Unity is a big part of military life. Troops train together and learn to depend upon each other so that when they enter battle, they know that their brother or sister in arms will be there for them.
I think that’s the kind of togetherness our churches need today because we are in a battle too — and our enemy is brutal. God has called us to be a witness to those who do not know Him. But when we are not unified in Him, we cannot accomplish all that He calls us to do. In fact, a church that is not unified in its message will not be unified in its mission.
What compounds the issue is the fact that our mission is not popular in the modern culture. And too often churches allow the culture to dictate how we proclaim the Gospel. There is simply no room for negotiating in terms of God’s Word. Churches must stand on His Word or they will become powerless. The Bible is and always will be God’s inspired, infallible, inerrant Word and it must unite us in one accord. No compromise!
As we stand on His Word, our churches must also be in relational unity, and that’s the difficult part. I see it all too often — churches getting sidetracked on petty differences and losing focus on our world that needs Jesus. We can’t afford to get caught up in our own issues, challenges and problems so that we become ineffective in communicating God’s message to others. We need unity of spirit and of message.
Christ is our only hope to remain unified. We all have different preferences in preaching style, music, worship, etc. Those differences become moot, though, when we are functioning together, as one people, for the sake of the Lord Jesus Christ. We are His servants and we must never lose focus on that fact.
Only in Christ do we have hope of eternal life. And only in Christ do we have hope of being unified. The world is a mess, but the church can’t afford to be. Our task is to tell people about Jesus. But when they look at us — those who are followers of the Risen Christ — they need to see people that are different, people that love each other.
It’s time for maturity. It’s time to cast aside our irrelevant differences, and it’s time to put on the full armor of God (Ephesians 6:11) and be fearless communicators of the Gospel (Romans 1:16).
Let’s close with an encouraging passage of Scripture that reinforces our need for Christian harmony. It is I Peter 3:8-9, which reads: “Finally, all of you be of one mind, having compassion for one another; love as brothers, be tenderhearted, be courteous; not returning evil for evil or reviling for reviling, but on the contrary blessing, knowing that you were called to this, that you may inherit a blessing” (NKJV).

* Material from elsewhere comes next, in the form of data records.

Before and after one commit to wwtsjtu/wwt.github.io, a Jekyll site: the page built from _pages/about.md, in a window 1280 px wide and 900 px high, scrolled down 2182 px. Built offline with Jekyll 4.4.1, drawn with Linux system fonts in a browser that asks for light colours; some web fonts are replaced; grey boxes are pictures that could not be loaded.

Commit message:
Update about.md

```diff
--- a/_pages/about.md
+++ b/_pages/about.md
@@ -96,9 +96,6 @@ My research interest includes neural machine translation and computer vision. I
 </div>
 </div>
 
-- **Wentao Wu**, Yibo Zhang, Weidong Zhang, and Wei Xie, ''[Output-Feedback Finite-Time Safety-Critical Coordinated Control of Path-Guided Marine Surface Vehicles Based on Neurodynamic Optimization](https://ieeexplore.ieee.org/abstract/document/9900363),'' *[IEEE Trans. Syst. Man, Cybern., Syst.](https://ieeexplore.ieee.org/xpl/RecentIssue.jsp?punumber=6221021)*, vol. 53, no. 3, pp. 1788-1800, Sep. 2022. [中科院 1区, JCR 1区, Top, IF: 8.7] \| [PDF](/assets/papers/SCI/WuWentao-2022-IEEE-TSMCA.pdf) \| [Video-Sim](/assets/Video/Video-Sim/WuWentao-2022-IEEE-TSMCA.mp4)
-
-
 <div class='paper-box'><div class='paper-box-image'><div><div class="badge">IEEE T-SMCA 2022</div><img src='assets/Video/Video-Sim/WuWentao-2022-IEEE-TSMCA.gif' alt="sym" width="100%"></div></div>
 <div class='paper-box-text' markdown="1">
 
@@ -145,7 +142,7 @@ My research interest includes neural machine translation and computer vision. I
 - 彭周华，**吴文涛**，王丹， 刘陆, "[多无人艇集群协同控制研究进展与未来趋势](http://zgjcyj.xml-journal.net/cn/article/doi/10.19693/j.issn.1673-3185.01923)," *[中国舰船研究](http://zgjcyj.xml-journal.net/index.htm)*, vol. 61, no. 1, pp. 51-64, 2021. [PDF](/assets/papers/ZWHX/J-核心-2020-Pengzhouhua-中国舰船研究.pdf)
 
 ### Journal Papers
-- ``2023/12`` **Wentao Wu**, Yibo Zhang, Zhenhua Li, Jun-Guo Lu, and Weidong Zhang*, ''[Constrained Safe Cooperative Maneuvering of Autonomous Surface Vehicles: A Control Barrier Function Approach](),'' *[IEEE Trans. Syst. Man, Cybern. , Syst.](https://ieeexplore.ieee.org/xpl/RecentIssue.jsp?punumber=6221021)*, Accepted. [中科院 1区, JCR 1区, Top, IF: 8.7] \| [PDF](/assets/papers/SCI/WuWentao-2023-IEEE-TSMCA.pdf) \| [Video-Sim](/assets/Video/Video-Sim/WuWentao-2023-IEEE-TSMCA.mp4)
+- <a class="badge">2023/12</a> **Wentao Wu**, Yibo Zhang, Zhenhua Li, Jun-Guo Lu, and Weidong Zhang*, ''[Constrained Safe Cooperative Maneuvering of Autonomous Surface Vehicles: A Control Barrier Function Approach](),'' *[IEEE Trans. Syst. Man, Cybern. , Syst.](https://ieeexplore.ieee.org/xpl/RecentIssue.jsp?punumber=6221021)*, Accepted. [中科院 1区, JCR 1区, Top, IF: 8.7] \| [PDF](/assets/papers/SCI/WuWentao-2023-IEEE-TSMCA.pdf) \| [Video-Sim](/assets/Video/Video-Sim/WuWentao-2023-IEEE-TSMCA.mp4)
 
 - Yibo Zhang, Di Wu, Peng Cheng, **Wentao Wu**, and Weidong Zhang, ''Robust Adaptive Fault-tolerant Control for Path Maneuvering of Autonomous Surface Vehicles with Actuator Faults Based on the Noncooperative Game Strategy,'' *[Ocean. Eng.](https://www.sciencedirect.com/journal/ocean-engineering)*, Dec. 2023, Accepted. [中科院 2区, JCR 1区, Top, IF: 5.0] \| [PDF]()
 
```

God wants to bless our unity of purpose, Christian friends. Let’s stay focused on our testimonies and winning souls and forget the minor infightings that can destroy our cause. God bless you as you serve Him!